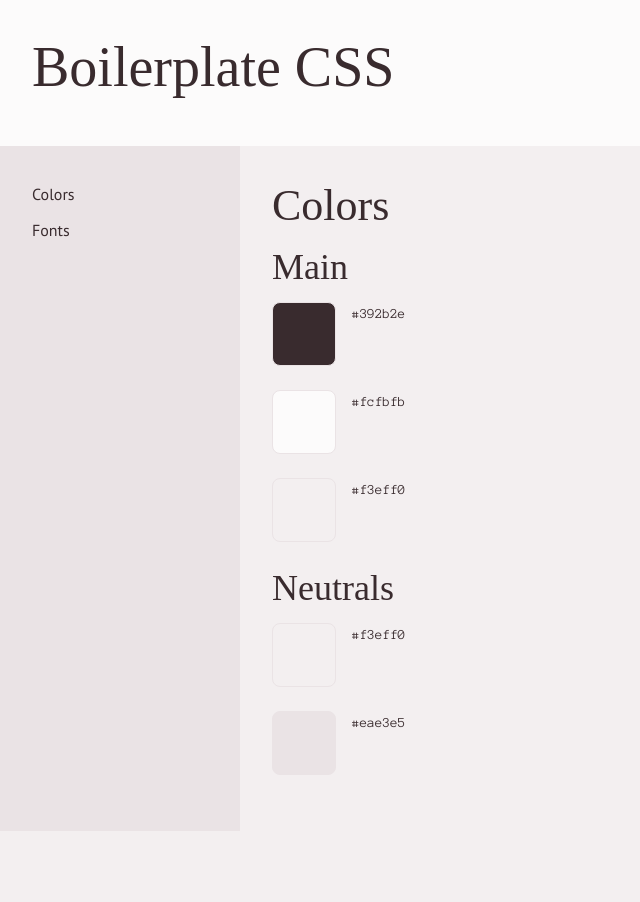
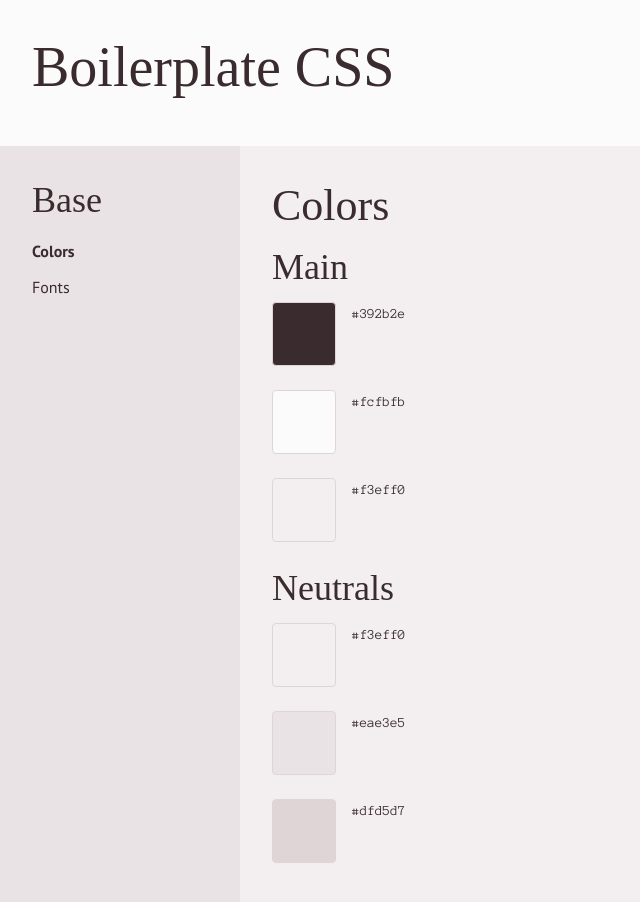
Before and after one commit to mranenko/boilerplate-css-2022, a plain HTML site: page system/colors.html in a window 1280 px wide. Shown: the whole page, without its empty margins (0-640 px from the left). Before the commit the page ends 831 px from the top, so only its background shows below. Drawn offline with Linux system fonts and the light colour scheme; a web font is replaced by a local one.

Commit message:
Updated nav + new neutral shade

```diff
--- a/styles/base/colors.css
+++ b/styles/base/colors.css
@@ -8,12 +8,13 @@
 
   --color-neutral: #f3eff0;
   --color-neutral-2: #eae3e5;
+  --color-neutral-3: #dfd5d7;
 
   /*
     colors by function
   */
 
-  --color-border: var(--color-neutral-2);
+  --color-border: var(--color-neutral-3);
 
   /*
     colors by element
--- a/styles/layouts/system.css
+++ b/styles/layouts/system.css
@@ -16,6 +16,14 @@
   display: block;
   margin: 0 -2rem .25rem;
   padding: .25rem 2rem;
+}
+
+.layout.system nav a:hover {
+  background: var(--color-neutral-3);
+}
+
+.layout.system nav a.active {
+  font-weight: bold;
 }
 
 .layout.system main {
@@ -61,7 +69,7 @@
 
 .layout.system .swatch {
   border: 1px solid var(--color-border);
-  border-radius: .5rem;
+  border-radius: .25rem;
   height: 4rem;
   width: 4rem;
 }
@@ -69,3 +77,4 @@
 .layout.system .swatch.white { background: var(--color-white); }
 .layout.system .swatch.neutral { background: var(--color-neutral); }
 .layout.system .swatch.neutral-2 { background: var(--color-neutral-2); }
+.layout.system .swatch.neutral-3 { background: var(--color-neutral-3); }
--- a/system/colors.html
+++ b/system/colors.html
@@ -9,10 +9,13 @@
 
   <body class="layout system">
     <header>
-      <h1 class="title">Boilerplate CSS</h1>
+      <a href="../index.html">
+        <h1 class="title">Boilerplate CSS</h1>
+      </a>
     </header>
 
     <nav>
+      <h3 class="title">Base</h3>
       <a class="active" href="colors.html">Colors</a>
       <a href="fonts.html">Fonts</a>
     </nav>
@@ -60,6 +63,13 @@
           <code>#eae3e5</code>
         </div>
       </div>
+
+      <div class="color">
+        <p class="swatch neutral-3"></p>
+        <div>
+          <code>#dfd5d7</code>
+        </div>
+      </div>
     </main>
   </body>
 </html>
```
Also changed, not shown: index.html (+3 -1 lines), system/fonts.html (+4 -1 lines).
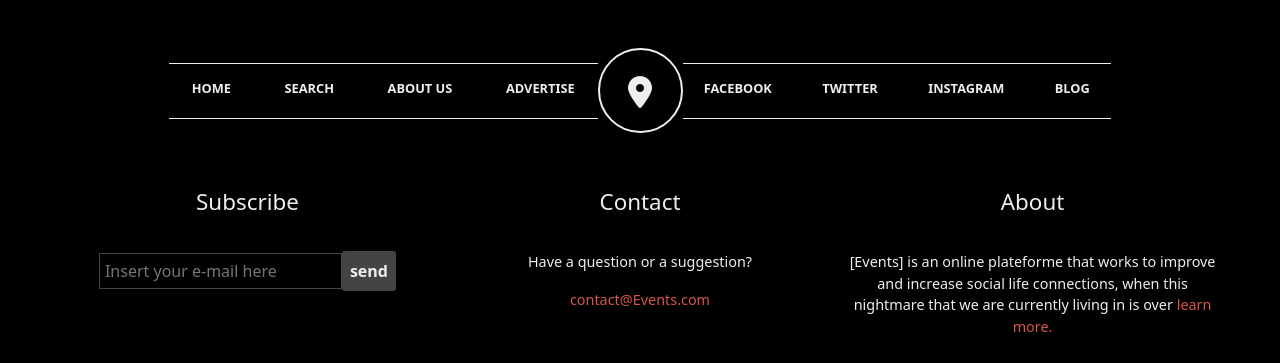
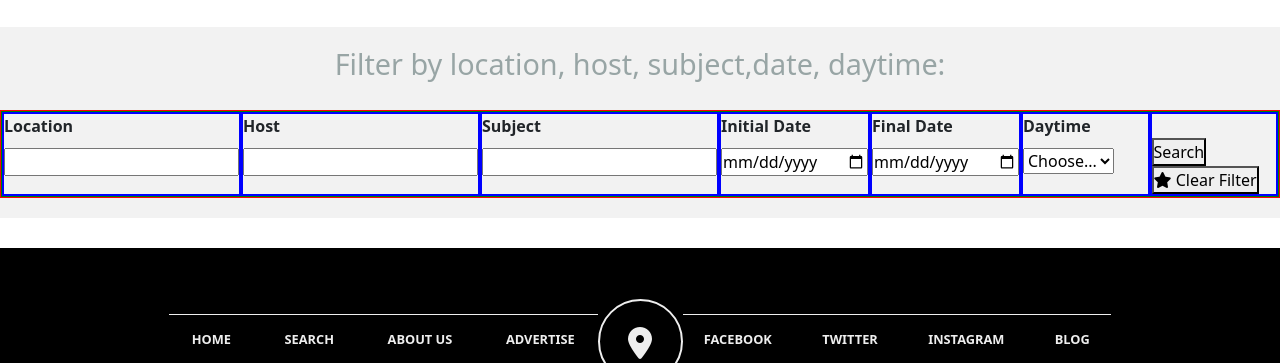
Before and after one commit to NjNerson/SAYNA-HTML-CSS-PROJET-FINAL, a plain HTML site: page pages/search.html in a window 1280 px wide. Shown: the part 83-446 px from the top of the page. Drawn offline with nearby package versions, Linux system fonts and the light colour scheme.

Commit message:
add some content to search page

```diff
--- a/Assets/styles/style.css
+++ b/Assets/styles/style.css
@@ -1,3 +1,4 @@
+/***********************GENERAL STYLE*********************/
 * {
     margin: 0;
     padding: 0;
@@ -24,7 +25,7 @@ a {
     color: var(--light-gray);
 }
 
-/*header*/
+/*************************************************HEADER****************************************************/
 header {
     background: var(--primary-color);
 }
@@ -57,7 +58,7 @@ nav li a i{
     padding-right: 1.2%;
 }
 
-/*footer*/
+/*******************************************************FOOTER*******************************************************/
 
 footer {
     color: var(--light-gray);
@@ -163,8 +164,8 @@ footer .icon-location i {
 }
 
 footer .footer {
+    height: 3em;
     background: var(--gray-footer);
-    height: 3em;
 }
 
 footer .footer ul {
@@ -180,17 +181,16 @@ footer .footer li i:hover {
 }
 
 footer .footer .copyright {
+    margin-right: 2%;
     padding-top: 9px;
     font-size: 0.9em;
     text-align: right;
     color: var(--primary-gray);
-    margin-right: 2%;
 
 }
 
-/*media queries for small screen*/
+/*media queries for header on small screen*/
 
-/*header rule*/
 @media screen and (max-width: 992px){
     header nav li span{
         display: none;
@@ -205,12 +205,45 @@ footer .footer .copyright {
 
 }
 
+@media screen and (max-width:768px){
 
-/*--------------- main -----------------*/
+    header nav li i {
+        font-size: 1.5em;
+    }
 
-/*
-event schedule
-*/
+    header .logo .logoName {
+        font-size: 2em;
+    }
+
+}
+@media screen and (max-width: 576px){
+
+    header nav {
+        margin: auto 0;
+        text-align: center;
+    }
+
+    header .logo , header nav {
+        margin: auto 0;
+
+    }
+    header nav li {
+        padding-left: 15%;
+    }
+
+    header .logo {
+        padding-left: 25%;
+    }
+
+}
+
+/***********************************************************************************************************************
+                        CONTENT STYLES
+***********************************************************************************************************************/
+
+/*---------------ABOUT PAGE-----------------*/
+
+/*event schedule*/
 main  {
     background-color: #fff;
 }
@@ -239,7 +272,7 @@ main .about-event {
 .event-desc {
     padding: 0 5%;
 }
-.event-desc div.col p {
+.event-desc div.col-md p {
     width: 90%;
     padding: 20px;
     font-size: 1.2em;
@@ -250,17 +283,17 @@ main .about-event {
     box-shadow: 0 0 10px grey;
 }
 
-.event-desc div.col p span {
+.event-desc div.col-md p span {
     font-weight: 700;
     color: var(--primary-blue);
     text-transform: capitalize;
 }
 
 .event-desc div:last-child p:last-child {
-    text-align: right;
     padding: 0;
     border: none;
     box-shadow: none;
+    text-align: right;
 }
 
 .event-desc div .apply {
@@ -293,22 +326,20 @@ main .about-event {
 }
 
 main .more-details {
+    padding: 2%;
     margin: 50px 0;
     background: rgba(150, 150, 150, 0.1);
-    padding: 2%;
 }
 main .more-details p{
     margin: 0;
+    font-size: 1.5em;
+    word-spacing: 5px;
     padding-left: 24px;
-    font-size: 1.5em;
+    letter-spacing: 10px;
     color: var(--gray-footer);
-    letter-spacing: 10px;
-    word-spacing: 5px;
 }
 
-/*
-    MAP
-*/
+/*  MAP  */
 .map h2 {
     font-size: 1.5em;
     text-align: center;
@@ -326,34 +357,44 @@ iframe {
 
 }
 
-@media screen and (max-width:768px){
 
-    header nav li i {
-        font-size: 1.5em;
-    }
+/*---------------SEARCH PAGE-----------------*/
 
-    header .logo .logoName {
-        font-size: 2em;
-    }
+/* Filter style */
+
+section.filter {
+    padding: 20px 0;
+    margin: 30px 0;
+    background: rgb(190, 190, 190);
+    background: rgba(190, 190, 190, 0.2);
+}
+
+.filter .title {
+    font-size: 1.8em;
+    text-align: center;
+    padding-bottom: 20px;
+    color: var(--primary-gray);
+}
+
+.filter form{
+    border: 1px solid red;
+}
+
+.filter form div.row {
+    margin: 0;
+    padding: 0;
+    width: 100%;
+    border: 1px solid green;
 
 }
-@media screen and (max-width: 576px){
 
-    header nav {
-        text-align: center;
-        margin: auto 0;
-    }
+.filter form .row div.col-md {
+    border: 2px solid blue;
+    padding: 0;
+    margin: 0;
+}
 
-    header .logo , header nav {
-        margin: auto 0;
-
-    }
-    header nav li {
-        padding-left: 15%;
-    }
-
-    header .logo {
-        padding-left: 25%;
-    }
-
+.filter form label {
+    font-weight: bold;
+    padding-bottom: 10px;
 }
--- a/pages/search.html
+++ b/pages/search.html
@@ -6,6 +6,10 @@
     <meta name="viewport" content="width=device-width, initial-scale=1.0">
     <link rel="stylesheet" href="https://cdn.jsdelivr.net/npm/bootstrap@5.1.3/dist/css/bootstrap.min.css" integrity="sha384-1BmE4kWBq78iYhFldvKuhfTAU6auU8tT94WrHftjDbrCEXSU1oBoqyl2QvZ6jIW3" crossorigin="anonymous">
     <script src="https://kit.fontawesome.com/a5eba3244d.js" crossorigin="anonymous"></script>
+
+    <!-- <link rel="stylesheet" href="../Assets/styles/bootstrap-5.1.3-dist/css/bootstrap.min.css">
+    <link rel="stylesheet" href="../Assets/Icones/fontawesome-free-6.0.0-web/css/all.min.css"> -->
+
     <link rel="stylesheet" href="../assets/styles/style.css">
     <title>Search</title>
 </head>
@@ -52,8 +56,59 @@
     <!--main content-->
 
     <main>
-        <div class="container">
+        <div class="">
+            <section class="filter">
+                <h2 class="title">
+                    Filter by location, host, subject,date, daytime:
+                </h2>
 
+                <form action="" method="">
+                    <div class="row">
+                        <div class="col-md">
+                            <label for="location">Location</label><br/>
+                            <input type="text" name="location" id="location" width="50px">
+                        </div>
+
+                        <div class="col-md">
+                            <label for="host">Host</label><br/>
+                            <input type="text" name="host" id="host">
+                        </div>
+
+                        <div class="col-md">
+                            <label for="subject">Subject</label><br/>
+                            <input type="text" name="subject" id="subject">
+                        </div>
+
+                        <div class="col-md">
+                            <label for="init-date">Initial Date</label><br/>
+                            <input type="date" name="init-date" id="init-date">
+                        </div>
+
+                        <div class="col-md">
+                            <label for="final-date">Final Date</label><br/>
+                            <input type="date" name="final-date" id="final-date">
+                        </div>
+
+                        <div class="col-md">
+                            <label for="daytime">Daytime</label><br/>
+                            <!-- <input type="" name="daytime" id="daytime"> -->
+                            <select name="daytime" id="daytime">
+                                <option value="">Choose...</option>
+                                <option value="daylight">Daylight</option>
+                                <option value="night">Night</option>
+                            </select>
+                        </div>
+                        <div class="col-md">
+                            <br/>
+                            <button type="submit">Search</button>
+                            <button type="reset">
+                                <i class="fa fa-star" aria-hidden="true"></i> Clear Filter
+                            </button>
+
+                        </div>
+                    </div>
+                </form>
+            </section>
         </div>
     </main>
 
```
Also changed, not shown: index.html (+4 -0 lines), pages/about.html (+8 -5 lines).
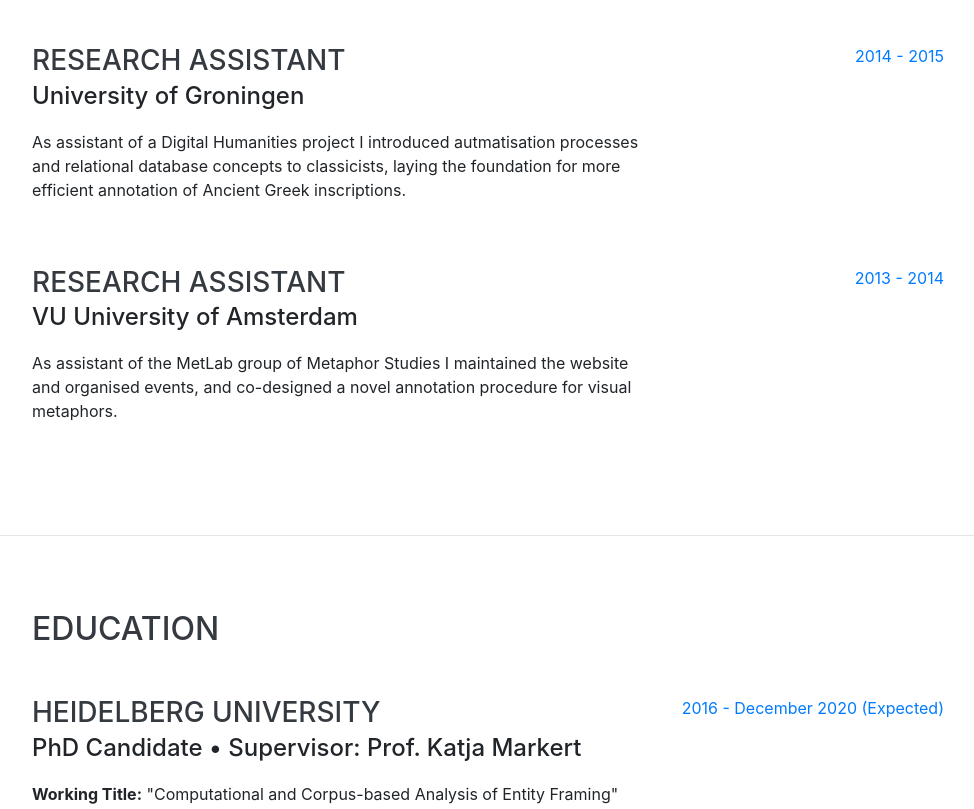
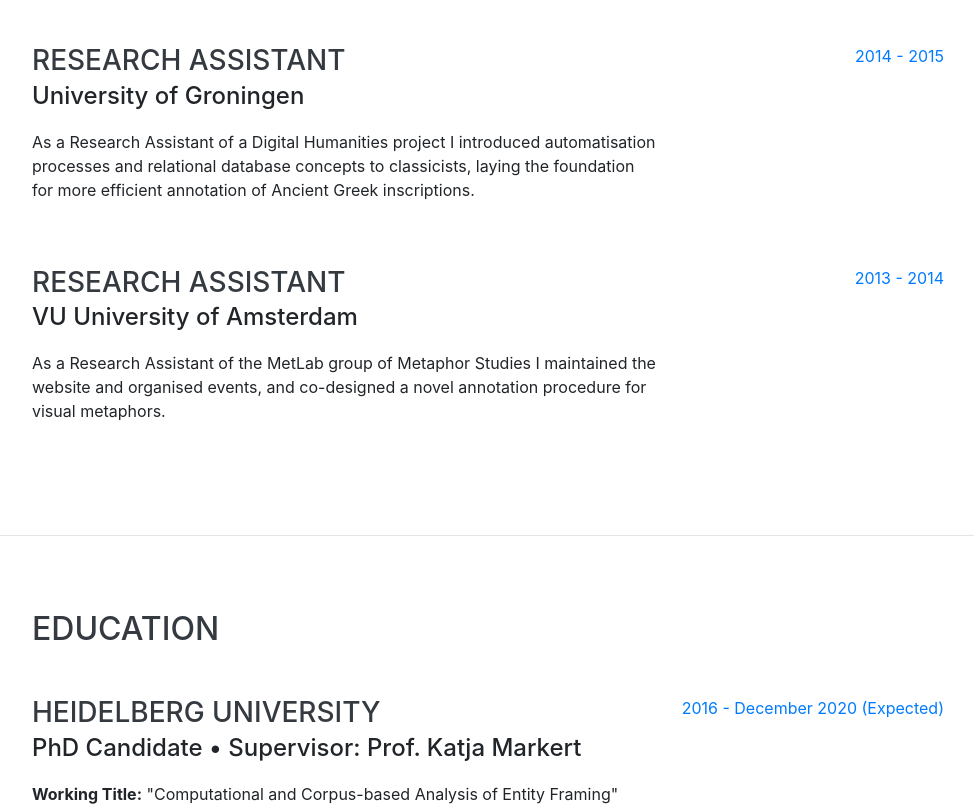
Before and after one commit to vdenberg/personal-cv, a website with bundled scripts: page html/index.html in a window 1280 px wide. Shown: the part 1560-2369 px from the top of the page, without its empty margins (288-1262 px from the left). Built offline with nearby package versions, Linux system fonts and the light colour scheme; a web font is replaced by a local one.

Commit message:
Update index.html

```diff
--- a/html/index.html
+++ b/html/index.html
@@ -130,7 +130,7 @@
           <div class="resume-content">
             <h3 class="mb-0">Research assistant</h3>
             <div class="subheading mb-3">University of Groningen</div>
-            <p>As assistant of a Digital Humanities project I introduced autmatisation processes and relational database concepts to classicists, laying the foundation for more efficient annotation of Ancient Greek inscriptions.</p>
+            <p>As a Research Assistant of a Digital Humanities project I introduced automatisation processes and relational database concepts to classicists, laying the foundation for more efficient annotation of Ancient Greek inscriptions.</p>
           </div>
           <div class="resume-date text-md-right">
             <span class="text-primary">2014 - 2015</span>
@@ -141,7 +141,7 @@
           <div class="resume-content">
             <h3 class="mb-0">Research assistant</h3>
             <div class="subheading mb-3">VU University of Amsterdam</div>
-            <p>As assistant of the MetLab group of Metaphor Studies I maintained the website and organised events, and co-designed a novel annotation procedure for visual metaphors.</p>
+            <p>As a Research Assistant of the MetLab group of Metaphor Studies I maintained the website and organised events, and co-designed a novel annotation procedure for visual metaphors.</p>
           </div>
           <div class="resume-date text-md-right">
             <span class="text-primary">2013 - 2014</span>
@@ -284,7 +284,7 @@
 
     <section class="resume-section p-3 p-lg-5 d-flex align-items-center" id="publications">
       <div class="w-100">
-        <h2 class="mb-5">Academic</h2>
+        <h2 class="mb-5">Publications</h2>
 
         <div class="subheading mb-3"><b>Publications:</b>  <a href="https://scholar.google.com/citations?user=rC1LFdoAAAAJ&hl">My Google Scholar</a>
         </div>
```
____
Copy each line above where "pages" appears.

Before and after one commit to NjNerson/SAYNA-HTML-CSS-PROJET-FINAL, a plain HTML site: page pages/search.html in a window 1280 px wide. Shown: the part 83-446 px from the top of the page. Drawn offline with nearby package versions, Linux system fonts and the light colour scheme.
--- a/pages/search.html
+++ b/pages/search.html
Also changed, not shown: index.html (+4 -0 lines), pages/about.html (+8 -5 lines).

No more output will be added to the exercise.